Rodger Daughtry, singer of legendary rock group The Who, once proclaimed that “I hope I die before I get old”. John Lennon himself said he hoped he wouldn’t still be singing “She Loves You” at age 40 (an age he sadly never made it past, RIP), and many popular musicians throughout the world revel in their youth. When our heroes get old, should they still be alive or remembered, we endlessly compare them to who they once were, which although is pure injustice is the status quo. While many go out revered, they go out with a fizzle, or at the least past their prime.

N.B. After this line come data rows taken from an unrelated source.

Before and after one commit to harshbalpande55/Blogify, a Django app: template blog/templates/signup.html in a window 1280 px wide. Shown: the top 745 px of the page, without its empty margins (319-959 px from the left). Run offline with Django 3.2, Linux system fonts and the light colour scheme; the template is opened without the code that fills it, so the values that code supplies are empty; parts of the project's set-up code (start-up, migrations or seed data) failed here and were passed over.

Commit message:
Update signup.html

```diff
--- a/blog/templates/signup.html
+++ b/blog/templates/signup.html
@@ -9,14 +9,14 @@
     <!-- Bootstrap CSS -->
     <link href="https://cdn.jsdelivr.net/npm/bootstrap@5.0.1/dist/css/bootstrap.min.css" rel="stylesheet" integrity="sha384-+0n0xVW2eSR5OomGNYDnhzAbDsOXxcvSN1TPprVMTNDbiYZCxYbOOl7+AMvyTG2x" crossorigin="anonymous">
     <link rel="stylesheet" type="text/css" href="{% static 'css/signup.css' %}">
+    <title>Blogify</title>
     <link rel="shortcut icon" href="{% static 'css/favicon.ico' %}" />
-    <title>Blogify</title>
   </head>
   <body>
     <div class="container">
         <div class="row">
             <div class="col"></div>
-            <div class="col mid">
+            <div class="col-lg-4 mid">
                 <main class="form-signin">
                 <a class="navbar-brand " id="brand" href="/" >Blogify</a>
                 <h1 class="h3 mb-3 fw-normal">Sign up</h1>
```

There is one man, however, who not only has persisted but has torn down the notion of age affecting the sharpness of a musical mind of the nimble ability of aged hands. He is one of my all time heroes: Ravi Shankar. Ravi Shankar is a held in esteem as THE best sitar player the world has seen (the sitar is a 20-ish string Indian lute), and is a composer of legendary status that has not only done the most for Indian classical music than any other single person, but has introduced it to the mainstream west and with his compositions masterfully blended the mathematical western traditions and the more philosophical traditions of the east that many thought were incompatible on any grand orchestral level. He is without a doubt, India’s most prolific and important musical ambassador, and through him many come to appriciate the country’s rich and vibrant culture. Here is a younger Ravi:

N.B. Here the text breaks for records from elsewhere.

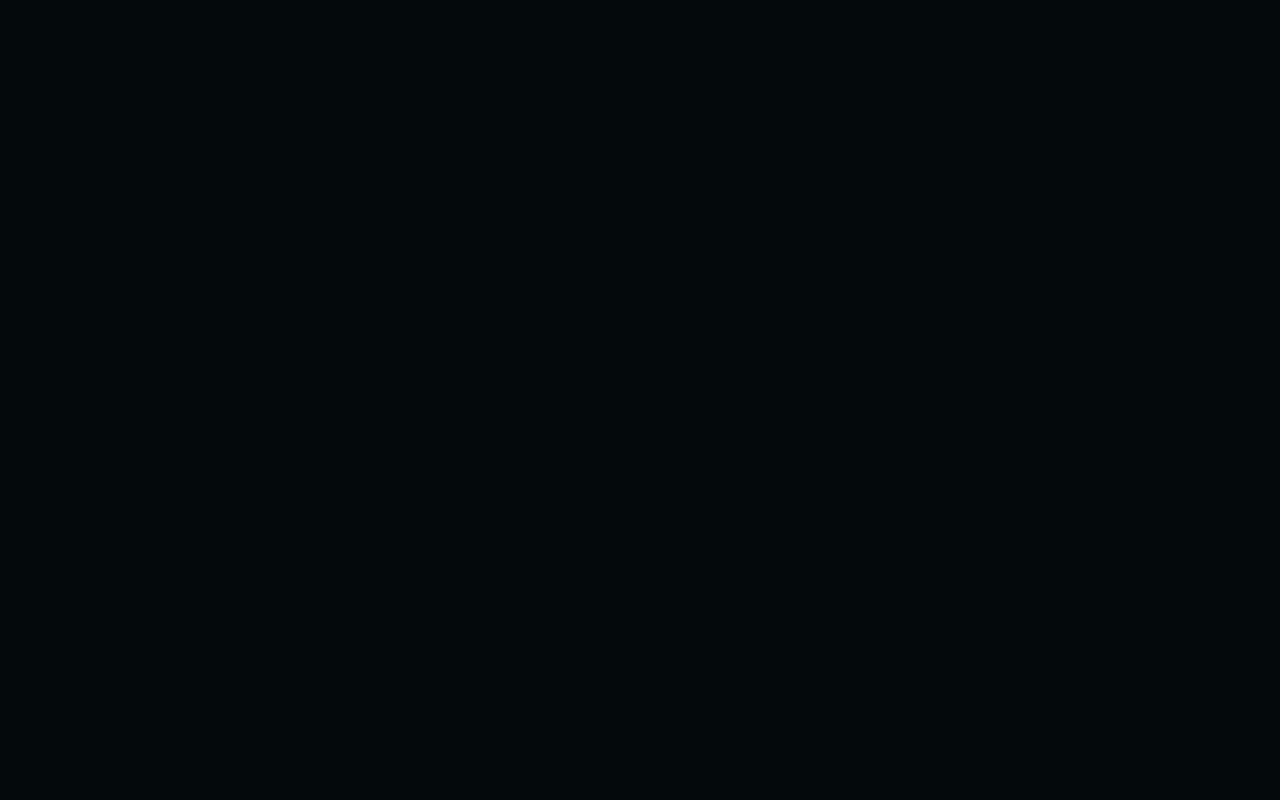
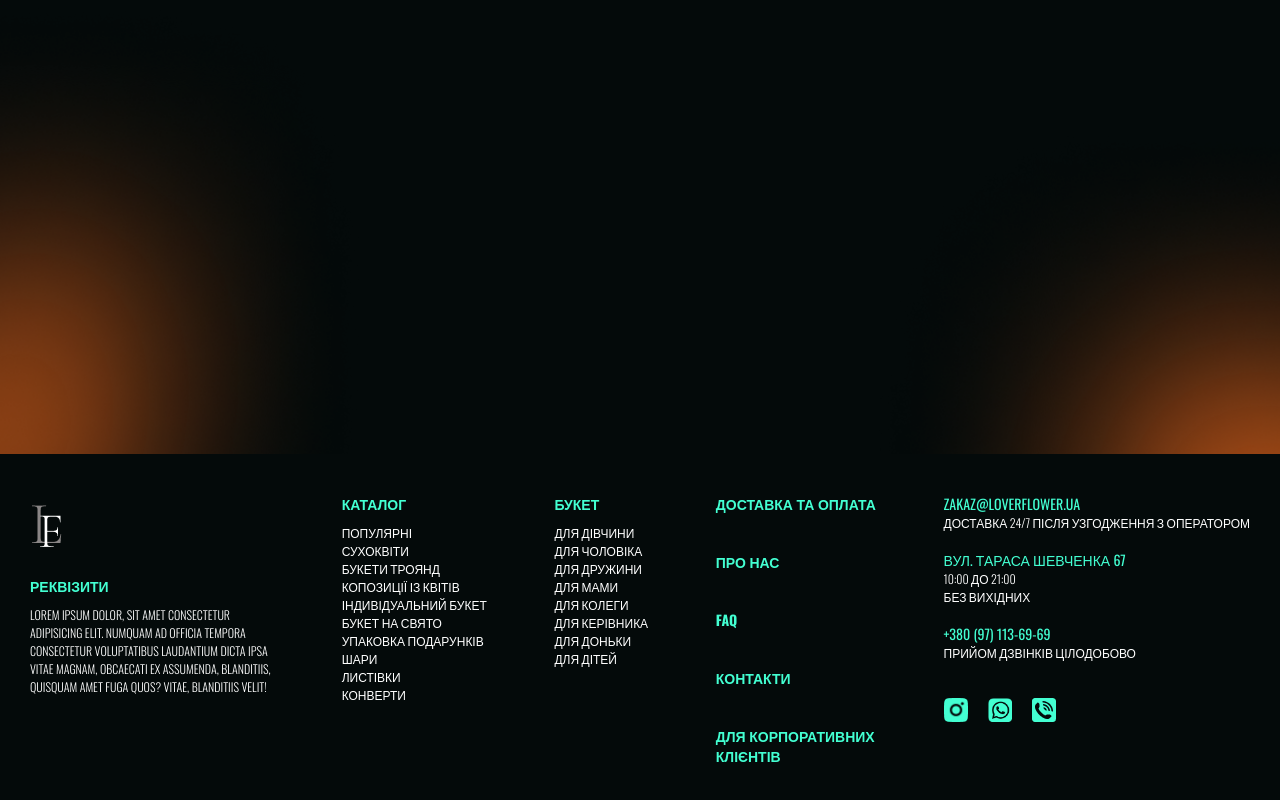
Before and after one commit to anastasiia-hrekova/lover-flower, a React (Create React App) app in the folder frontend/: page /corporation in a window 1280 px wide. Shown: the part 3146-3946 px from the top of the page. Before the commit the page ends 800 px from the top, so only its background shows below. Built offline with nearby package versions, Linux system fonts and the light colour scheme.

Commit message:
add corporation page

```diff
--- a/frontend/src/components/BreadcrumbsContainer.jsx
+++ b/frontend/src/components/BreadcrumbsContainer.jsx
@@ -6,6 +6,9 @@ const titles = {
   catalog: 'Каталог',
   about: 'Про нас',
   contacts: 'Контакти',
+  corporation: 'Корпоративним клієнтам',
+  product: 'Продукт',
+  order: 'Оформлення замовлення',
 };
 
 const BreadcrumbsContainer = styled.nav`
--- a/frontend/src/components/Menu.jsx
+++ b/frontend/src/components/Menu.jsx
@@ -52,7 +52,7 @@ const NavLinkStyled = styled(NavLink)`
 `;
 
 const MenuAddition = styled.div.withConfig({
-  shouldForwardProp: prop => prop !== 'isScrolled',
+  shouldForwardProp: prop => prop !== 'isScrolled' && prop !== 'zIndex',
 })`
   opacity: ${({ isScrolled }) => (isScrolled ? 1 : 0)};
   visibility: ${({ isScrolled }) => (isScrolled ? 'visible' : 'hidden')};
--- a/frontend/src/pages/CorpClients.jsx
+++ b/frontend/src/pages/CorpClients.jsx
@@ -1,5 +1,151 @@
+import BreadCrumbs from '../components/BreadcrumbsContainer';
+import Container from '../styles/Container';
+import Footer from '../components/Footer';
+import styled from 'styled-components';
+
+const Corporation = styled.div`
+  position: relative;
+  background-image: url(/images/bouquets-back.png);
+  background-repeat: no-repeat;
+  background-position: center;
+  background-size: cover;
+  content: '';
+  width: 100%;
+  height: 350rem;
+  margin-top: 10rem;
+
+  &::after {
+    position: absolute;
+    background-image: url(/images/bouquets-1.png);
+    background-repeat: no-repeat;
+    background-position: center;
+    background-size: cover;
+    content: '';
+    width: 40rem;
+    height: 55rem;
+    top: -10rem;
+    left: 0;
+    z-index: 11;
+  }
+
+  &::before {
+    position: absolute;
+    background-image: url(/images/bouquets-2.png);
+    background-repeat: no-repeat;
+    background-position: center;
+    background-size: cover;
+    content: '';
+    width: 96rem;
+    height: 76rem;
+    top: -10rem;
+    right: 0;
+    z-index: 11;
+  }
+`;
+
+const CorporationTitle = styled.h1`
+  font-size: 10rem;
+  font-weight: 400;
+  line-height: 12rem;
+  letter-spacing: 0.02rem;
+  font-family: 'Cormorant', serif;
+  text-transform: uppercase;
+  margin-left: 15rem;
+`;
+
+const TitleAdd = styled.h2`
+  font-size: 4rem;
+  font-weight: 400;
+  line-height: 4.9rem;
+  letter-spacing: 0.02rem;
+  font-family: 'Cormorant', serif;
+  text-transform: uppercase;
+  margin-left: 15rem;
+`;
+
+const TitleAddSpan = styled.h2`
+  font-size: 4rem;
+  font-weight: 400;
+  line-height: 4.9rem;
+  letter-spacing: 0.02rem;
+  font-family: 'Cormorant', serif;
+  text-transform: uppercase;
+  margin-left: 18rem;
+  margin-bottom: 10rem;
+`;
+
+const AddText = styled.p`
+  width: 76.5rem;
+  font-size: 2rem;
+  font-weight: 300;
+  line-height: 3rem;
+  letter-spacing: 0.04rem;
+  font-family: 'Oswald', sans-serif;
+  text-transform: uppercase;
+  margin-bottom: 10rem;
+`;
+
+const AddTextSpan = styled.span`
+  color: ${({ theme }) => theme.colors.mainColor};
+`;
+
+const CorporationText = styled.p`
+  width: 73.6rem;
+  font-size: 2rem;
+  font-weight: 300;
+  line-height: 3rem;
+  letter-spacing: 0.04rem;
+  font-family: 'Oswald', sans-serif;
+  margin-bottom: 2rem;
+  margin-left: 15rem;
+`;
+
+const CorporationTextSpan = styled.span`
+  color: ${({ theme }) => theme.colors.mainColor};
+`;
+
 const CorpClients = () => {
-  return <div></div>;
+  return (
+    <>
+      <Corporation>
+        <Container>
+          <BreadCrumbs />
+          <CorporationTitle>Букети</CorporationTitle>
+          <TitleAdd>
+            Вітання для <TitleAddSpan>ваших робітників</TitleAddSpan>
+          </TitleAdd>
+          <AddText>
+            Якщо у Вас велика кількість співробітників (або не дуже) і ви
+            втомилися пам'ятати про кожен їхній день народження і як чим
+            привітати, то <AddTextSpan>ми можемо робити це за Вас</AddTextSpan>.
+          </AddText>
+
+          <CorporationText>
+            Одним варіантом співробітництва є надання нам переліку
+            співробітників з Днями їх народжень і ми вже самостійно зв'язуємося
+            з кожним, виготовляємо букет або композицію та доставляємо у зручний
+            час співробітнику або за місцем роботи або за місцем проживання,
+            оскільки в даний час багато співробітників продовжують виконувати
+            роботу віддалено або перебувають на лікарняному або у відпустці.
+          </CorporationText>
+          <CorporationText>
+            Іншим варіантом співробітництва є замовлення букетів самостійно
+            представником організації протягом дня до потрібної дати.
+          </CorporationText>
+          <CorporationText>
+            Так ви <CorporationTextSpan>заощаджуєте час </CorporationTextSpan>
+            решти співробітників на збір грошей на пошук подарунка та доставку
+            його одержувачу, а також оберігаєте себе від ризику пропустити
+            когось із важливих організації людей, а саме так Ви проявляєте
+            турботу та увагу до співробітників для того, щоб і до справ Вашої
+            організації вони ставилися з усією уважністю і також пропускали
+            важливі дні.
+          </CorporationText>
+        </Container>
+      </Corporation>
+      <Footer />
+    </>
+  );
 };
 
 export default CorpClients;
```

While Ravi was well-known throughout Indian circuits before the 60’s, it was during the 60’s, through his friendship with George Harrison, that he took America by storm, playing the Monterey and Woodstock music festivals. Where time has slowed some down, Ravi continued expanding his mastery and finesse, writing new pieces, including an awesome sitar concerto for orchestra published in 2008. April 7th, 2011 marked his 91st birthday, but unlike many 91 year-olds, Ravi is still out touring, sharing his love of his musical tradition and the deep spiritual devotion that comes with Indian music. As some may think, it is not just a freak show, a chance to see some awesome old person sit there and try and imitate themselves that you can brag about seeing. Ravi still has it. Despite his age and the complications that must come with it, Shankar has not lost a step. He still has an amazing ear for his ragas, and when needed he cans till rip up and down the sitar’s neck.
Here is the master in all his ripeness and glory:
Indian music (which will be explained in a later post) varies dramatically from western music in theory, and is all improvised from a set of ragas (until later, just think of them as scales or modes). The fact he at age 91 is still on the road and has a sharp enough mind to still keep producing his magic and have his body keep up with him is a strong testament to his devotion to his religion and music, which requires a vegetarian lifestyle, no drugs or drinking, and no illicit sex. Happy (belated) 91st birthday pandit Ravi Shankar. From the Selective Listening team, you da’ man!